:: GOAL OF THE EXERCISE ::
Word for word, repeat the entries, minus the pictures.

:: SOURCE INFORMATION

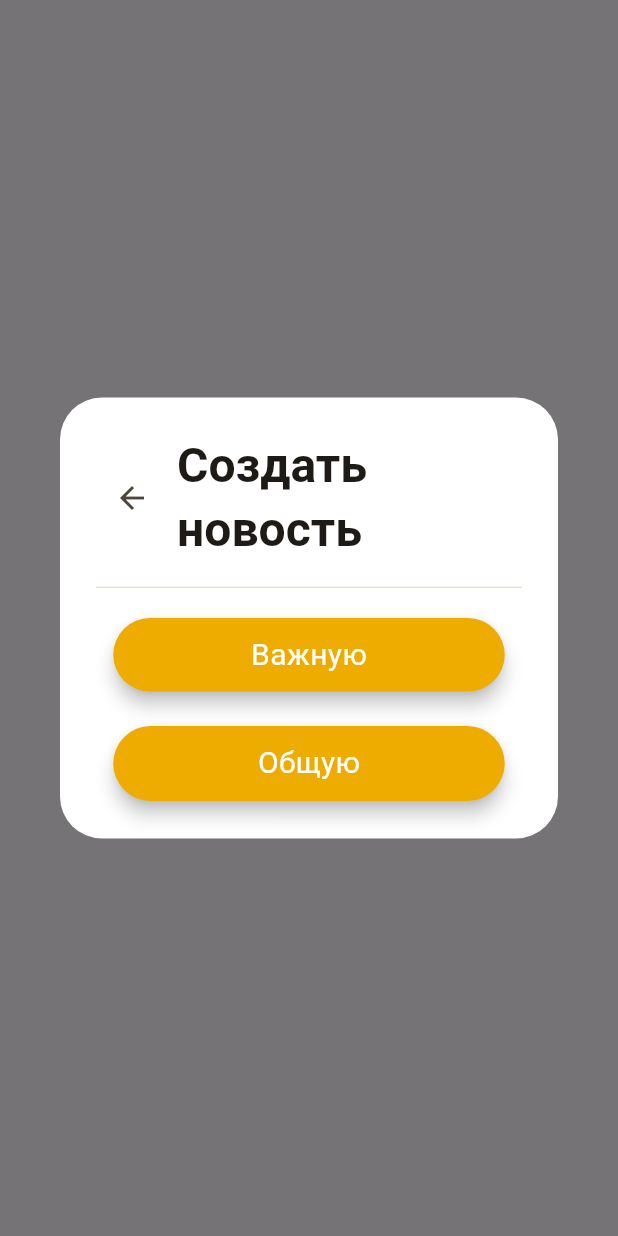
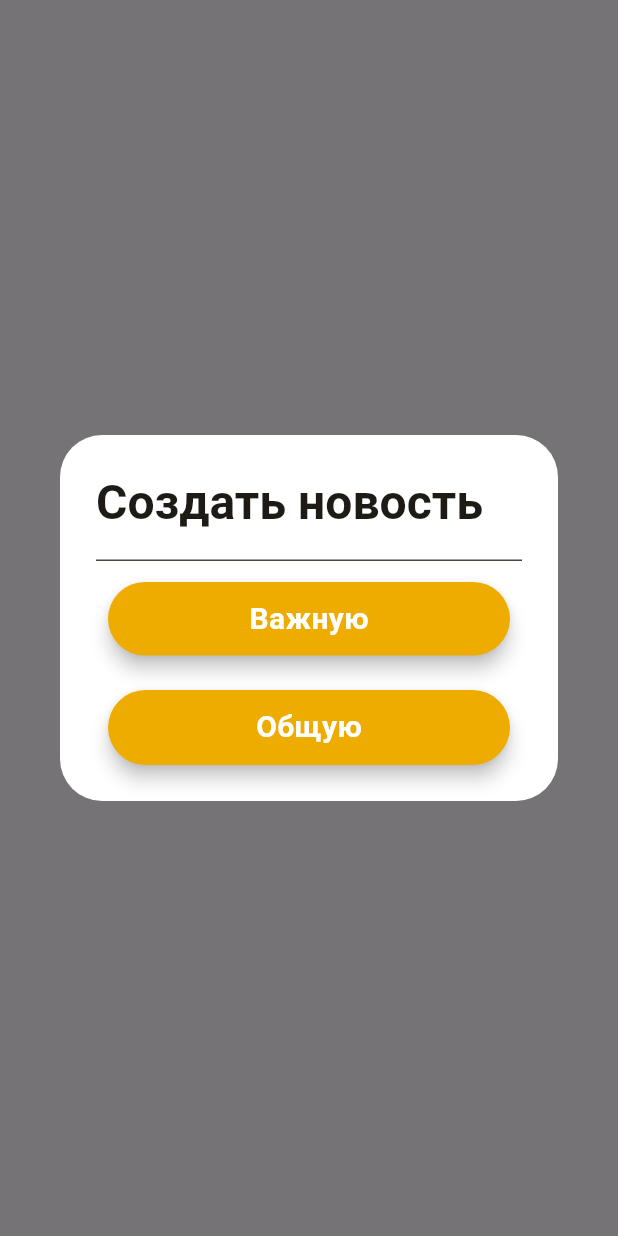
Before and after one commit to xander-07/IQJ, a Flutter app: what admin_button() shows on an empty page, opened directly, on a phone screen of 412 x 824 dp. Run offline on Flutter 3.47's test engine with Material 3 defaults, Android fonts, the phone set to English and light mode, and no system bars; our stand-ins replace bloc, cloud_firestore, firebase_auth, firebase_core, flutter_bloc, flutter_linkify and 6 more; missing offline and left inert: dart:html; accounts and stored records are empty; network calls fail; project files that could hold a hidden picture were left out.

Commit message:
IQJ-10 Убрана кнопка arrow, исправлен размер виджета, цвета, текст(кнопка админ)

```diff
--- a/lib/features/news/admin/admin_button.dart
+++ b/lib/features/news/admin/admin_button.dart
@@ -6,82 +6,11 @@ import 'package:iqj/features/news/admin/special_news.dart';
 import 'package:iqj/features/news/presentation/bloc/news_bloc.dart';
 import 'package:iqj/features/news/presentation/screens/search/body_for_date/body.dart';
 
-// не удаляйте плиз :) нужно потом будет
-
-// void admin_button(BuildContext context,NewsBloc newsBloc) {
-//   TextEditingController _titleController = TextEditingController();
-//   TextEditingController _contentController = TextEditingController();
-//   // final _newsBloc = newsBloc.BlocProvider(
-//   //   create: (context) => NewsBloc(),
-//   //   child: Container(),
-//   // );
-//   GlobalKey<RefreshIndicatorState> _refreshIndicatorKey = GlobalKey<RefreshIndicatorState>();
-
-//   showDialog(
-//       context: context,
-//       builder: (BuildContext context) {
-//         return AlertDialog(
-//           title: Text('Add News'),
-//           content: Column(
-//             mainAxisSize: MainAxisSize.min,
-//             children: <Widget>[
-//               TextField(
-//                 controller: _titleController,
-//                 decoration: InputDecoration(hintText: 'Title'),
-//               ),
-//               TextField(
-//                 controller: _contentController,
-//                 decoration: InputDecoration(hintText: 'Content'),
-//               ),
-//             ],
-//           ),
-//           actions: <Widget>[
-//             TextButton(
-//               child: Text('Cancel'),
-//               onPressed: () {
-//                 Navigator.of(context).pop();
-//               },
-//             ),
-//             TextButton(
-//               child: Text('Add'),
-//               onPressed: () {
-//                 // NewsModel news = NewsModel(
-//                 //   title: _titleController.text,
-//                 //   content: _contentController.text,
-//                 // );
-//                 // newsBloc.add(AddNews(news));
-//                 final NewsSmall news = NewsSmall(
-//                   thumbnail: "https://cdn.dummyjson.com/product-images/1/thumbnail.jpg",
-//                 title: _titleController.text,
-//                 date: "13.12.2005 :)",
-//                 description: _contentController.text,
-//                 );
-//                 //newsbloc.add(AddNewsEvent(news: news));
-//                 newsBloc.add(AddNewsEvent(news: news));
-//                 Navigator.of(context).pop();
-//                 Future.delayed(Duration.zero, () {
-//                   _refreshIndicatorKey.currentState?.show();
-//                 });
-//               },
-//             ),
-//           ],
-//         );
-//       },
-//     );
-// }
-
 Future<void> admin_button(BuildContext context) async {
   final AlertDialog alert = AlertDialog(
-    title: Row(
+    title: const Row(
       children: [
-        IconButton(
-          onPressed: () {
-            Navigator.of(context).pop();
-          },
-          icon: const Icon(Icons.arrow_back),
-        ),
-        const Padding(padding: EdgeInsets.only(right: 6)),
-        const Flexible(
+        Flexible(
           child: Text(
             "Создать новость",
             overflow: TextOverflow.clip,
@@ -95,46 +24,42 @@ Future<void> admin_button(BuildContext context) async {
     ),
     backgroundColor: Theme.of(context).colorScheme.background,
     surfaceTintColor: Colors.white,
-    content: two_button_add_news(context),
+    content: ConstrainedBox(
+      constraints: BoxConstraints(),
+      child: two_button_add_news(context),
+    ),
   );
 
   showDialog(
     context: context,
     builder: (BuildContext context) {
-      return WillPopScope(
-        onWillPop: () async {
-          Navigator.of(context).pop();
-          return true;
-        },
-        child: alert,
-      );
+      return alert;
     },
   );
 }
 
+
+
 Widget two_button_add_news(BuildContext context) {
-  return Container(
-    height: 144,
-    width: 325,
-    decoration: BoxDecoration(
+  return Wrap(
+    children: [
+      Container(
+        decoration: const BoxDecoration(
           color: Colors.transparent,
           border: Border(
             top: BorderSide(
-          color: Theme.of(context).colorScheme.surfaceVariant,
+              color: Color(0xFF48483D),
             ),
           ),
         ),
         child: Column(
           children: [
-        const Padding(
-          padding: EdgeInsets.only(top: 12),
-        ),
+            const SizedBox(height: 6),
             SizedBox(
               height: 65,
-          width: 277,
+              width: 325,
               child: Padding(
-            padding:
-                const EdgeInsets.only(top: 8, left: 8, right: 8, bottom: 8),
+                padding: const EdgeInsets.all(8),
                 child: Material(
                   color: const Color.fromRGBO(239, 172, 0, 1),
                   shape: const StadiumBorder(),
@@ -149,12 +74,12 @@ Widget two_button_add_news(BuildContext context) {
                       );
                     },
                     child: const Center(
-                  //padding: EdgeInsets.symmetric(horizontal: 20.0, vertical: 10.0),
                       child: Text(
                         'Важную',
                         style: TextStyle(
                           fontSize: 20,
                           color: Colors.white,
+                          fontWeight: FontWeight.bold,
                         ),
                       ),
                     ),
@@ -164,7 +89,7 @@ Widget two_button_add_news(BuildContext context) {
             ),
             SizedBox(
               height: 65,
-          width: 277,
+              width: 325,
               child: Padding(
                 padding: const EdgeInsets.only(top: 15, left: 8, right: 8),
                 child: Material(
@@ -180,12 +105,12 @@ Widget two_button_add_news(BuildContext context) {
                       );
                     },
                     child: const Center(
-                  //padding: EdgeInsets.symmetric(horizontal: 20.0, vertical: 10.0),
                       child: Text(
                         'Общую',
                         style: TextStyle(
                           fontSize: 20,
                           color: Colors.white,
+                          fontWeight: FontWeight.bold,
                         ),
                       ),
                     ),
@@ -195,5 +120,7 @@ Widget two_button_add_news(BuildContext context) {
             ),
           ],
         ),
+      ),
+    ],
   );
 }
--- a/lib/features/news/presentation/screens/news_screen.dart
+++ b/lib/features/news/presentation/screens/news_screen.dart
@@ -92,8 +92,8 @@ class _NewsBloc extends State<NewsScreen> {
       //   title: const Text('News'),
       // ),
       floatingActionButton: Container(
-        width: 50.0, // Задаем ширину
-        height: 50.0, // Задаем высоту
+        width: 52.0, // Задаем ширину
+        height: 52.0, // Задаем высоту
         decoration: BoxDecoration(
           color: Theme.of(context).colorScheme.primary, // Цвет кнопки
           borderRadius: BorderRadius.circular(10.0),
```
Lines whose indentation alone changed are shown as unchanged.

::::

:: TASK SOLUTION ::
Before and after one commit to xander-07/IQJ, a Flutter app: what admin_button() shows on an empty page, opened directly, on a phone screen of 412 x 824 dp. Run offline on Flutter 3.47's test engine with Material 3 defaults, Android fonts, the phone set to English and light mode, and no system bars; our stand-ins replace bloc, cloud_firestore, firebase_auth, firebase_core, flutter_bloc, flutter_linkify and 6 more; missing offline and left inert: dart:html; accounts and stored records are empty; network calls fail; project files that could hold a hidden picture were left out.

Commit message:
IQJ-10 Убрана кнопка arrow, исправлен размер виджета, цвета, текст(кнопка админ)

```diff
--- a/lib/features/news/admin/admin_button.dart
+++ b/lib/features/news/admin/admin_button.dart
@@ -6,82 +6,11 @@ import 'package:iqj/features/news/admin/special_news.dart';
 import 'package:iqj/features/news/presentation/bloc/news_bloc.dart';
 import 'package:iqj/features/news/presentation/screens/search/body_for_date/body.dart';
 
-// не удаляйте плиз :) нужно потом будет
-
-// void admin_button(BuildContext context,NewsBloc newsBloc) {
-//   TextEditingController _titleController = TextEditingController();
-//   TextEditingController _contentController = TextEditingController();
-//   // final _newsBloc = newsBloc.BlocProvider(
-//   //   create: (context) => NewsBloc(),
-//   //   child: Container(),
-//   // );
-//   GlobalKey<RefreshIndicatorState> _refreshIndicatorKey = GlobalKey<RefreshIndicatorState>();
-
-//   showDialog(
-//       context: context,
-//       builder: (BuildContext context) {
-//         return AlertDialog(
-//           title: Text('Add News'),
-//           content: Column(
-//             mainAxisSize: MainAxisSize.min,
-//             children: <Widget>[
-//               TextField(
-//                 controller: _titleController,
-//                 decoration: InputDecoration(hintText: 'Title'),
-//               ),
-//               TextField(
-//                 controller: _contentController,
-//                 decoration: InputDecoration(hintText: 'Content'),
-//               ),
-//             ],
-//           ),
-//           actions: <Widget>[
-//             TextButton(
-//               child: Text('Cancel'),
-//               onPressed: () {
-//                 Navigator.of(context).pop();
-//               },
-//             ),
-//             TextButton(
-//               child: Text('Add'),
-//               onPressed: () {
-//                 // NewsModel news = NewsModel(
-//                 //   title: _titleController.text,
-//                 //   content: _contentController.text,
-//                 // );
-//                 // newsBloc.add(AddNews(news));
-//                 final NewsSmall news = NewsSmall(
-//                   thumbnail: "https://cdn.dummyjson.com/product-images/1/thumbnail.jpg",
-//                 title: _titleController.text,
-//                 date: "13.12.2005 :)",
-//                 description: _contentController.text,
-//                 );
-//                 //newsbloc.add(AddNewsEvent(news: news));
-//                 newsBloc.add(AddNewsEvent(news: news));
-//                 Navigator.of(context).pop();
-//                 Future.delayed(Duration.zero, () {
-//                   _refreshIndicatorKey.currentState?.show();
-//                 });
-//               },
-//             ),
-//           ],
-//         );
-//       },
-//     );
-// }
-
 Future<void> admin_button(BuildContext context) async {
   final AlertDialog alert = AlertDialog(
-    title: Row(
+    title: const Row(
       children: [
-        IconButton(
-          onPressed: () {
-            Navigator.of(context).pop();
-          },
-          icon: const Icon(Icons.arrow_back),
-        ),
-        const Padding(padding: EdgeInsets.only(right: 6)),
-        const Flexible(
+        Flexible(
           child: Text(
             "Создать новость",
             overflow: TextOverflow.clip,
@@ -95,46 +24,42 @@ Future<void> admin_button(BuildContext context) async {
     ),
     backgroundColor: Theme.of(context).colorScheme.background,
     surfaceTintColor: Colors.white,
-    content: two_button_add_news(context),
+    content: ConstrainedBox(
+      constraints: BoxConstraints(),
+      child: two_button_add_news(context),
+    ),
   );
 
   showDialog(
     context: context,
     builder: (BuildContext context) {
-      return WillPopScope(
-        onWillPop: () async {
-          Navigator.of(context).pop();
-          return true;
-        },
-        child: alert,
-      );
+      return alert;
     },
   );
 }
 
+
+
 Widget two_button_add_news(BuildContext context) {
-  return Container(
-    height: 144,
-    width: 325,
-    decoration: BoxDecoration(
+  return Wrap(
+    children: [
+      Container(
+        decoration: const BoxDecoration(
           color: Colors.transparent,
           border: Border(
             top: BorderSide(
-          color: Theme.of(context).colorScheme.surfaceVariant,
+              color: Color(0xFF48483D),
             ),
           ),
         ),
         child: Column(
           children: [
-        const Padding(
-          padding: EdgeInsets.only(top: 12),
-        ),
+            const SizedBox(height: 6),
             SizedBox(
               height: 65,
-          width: 277,
+              width: 325,
               child: Padding(
-            padding:
-                const EdgeInsets.only(top: 8, left: 8, right: 8, bottom: 8),
+                padding: const EdgeInsets.all(8),
                 child: Material(
                   color: const Color.fromRGBO(239, 172, 0, 1),
                   shape: const StadiumBorder(),
@@ -149,12 +74,12 @@ Widget two_button_add_news(BuildContext context) {
                       );
                     },
                     child: const Center(
-                  //padding: EdgeInsets.symmetric(horizontal: 20.0, vertical: 10.0),
                       child: Text(
                         'Важную',
                         style: TextStyle(
                           fontSize: 20,
                           color: Colors.white,
+                          fontWeight: FontWeight.bold,
                         ),
                       ),
                     ),
@@ -164,7 +89,7 @@ Widget two_button_add_news(BuildContext context) {
             ),
             SizedBox(
               height: 65,
-          width: 277,
+              width: 325,
               child: Padding(
                 padding: const EdgeInsets.only(top: 15, left: 8, right: 8),
                 child: Material(
@@ -180,12 +105,12 @@ Widget two_button_add_news(BuildContext context) {
                       );
                     },
                     child: const Center(
-                  //padding: EdgeInsets.symmetric(horizontal: 20.0, vertical: 10.0),
                       child: Text(
                         'Общую',
                         style: TextStyle(
                           fontSize: 20,
                           color: Colors.white,
+                          fontWeight: FontWeight.bold,
                         ),
                       ),
                     ),
@@ -195,5 +120,7 @@ Widget two_button_add_news(BuildContext context) {
             ),
           ],
         ),
+      ),
+    ],
   );
 }
--- a/lib/features/news/presentation/screens/news_screen.dart
+++ b/lib/features/news/presentation/screens/news_screen.dart
@@ -92,8 +92,8 @@ class _NewsBloc extends State<NewsScreen> {
       //   title: const Text('News'),
       // ),
       floatingActionButton: Container(
-        width: 50.0, // Задаем ширину
-        height: 50.0, // Задаем высоту
+        width: 52.0, // Задаем ширину
+        height: 52.0, // Задаем высоту
         decoration: BoxDecoration(
           color: Theme.of(context).colorScheme.primary, // Цвет кнопки
           borderRadius: BorderRadius.circular(10.0),
```
Lines whose indentation alone changed are shown as unchanged.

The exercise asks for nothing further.